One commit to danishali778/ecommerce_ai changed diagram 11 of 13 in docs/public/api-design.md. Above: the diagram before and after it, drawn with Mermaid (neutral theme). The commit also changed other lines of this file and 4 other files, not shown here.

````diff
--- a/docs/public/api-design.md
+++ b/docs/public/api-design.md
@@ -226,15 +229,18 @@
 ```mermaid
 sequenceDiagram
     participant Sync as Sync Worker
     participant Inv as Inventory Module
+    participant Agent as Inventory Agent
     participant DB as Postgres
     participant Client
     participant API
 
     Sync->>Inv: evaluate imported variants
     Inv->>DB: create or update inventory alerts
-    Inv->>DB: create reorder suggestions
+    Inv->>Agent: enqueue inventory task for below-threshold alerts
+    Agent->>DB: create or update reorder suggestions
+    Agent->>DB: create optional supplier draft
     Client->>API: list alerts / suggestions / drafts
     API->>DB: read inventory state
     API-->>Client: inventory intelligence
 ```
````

______________________________

# [YOUR ASSIGNMENT]
Copy out every line from the material above in which the word "suggestions" appears.

# [RESPONSE TO THIS EXERCISE]
-    Inv->>DB: create reorder suggestions
+    Agent->>DB: create or update reorder suggestions
     Client->>API: list alerts / suggestions / drafts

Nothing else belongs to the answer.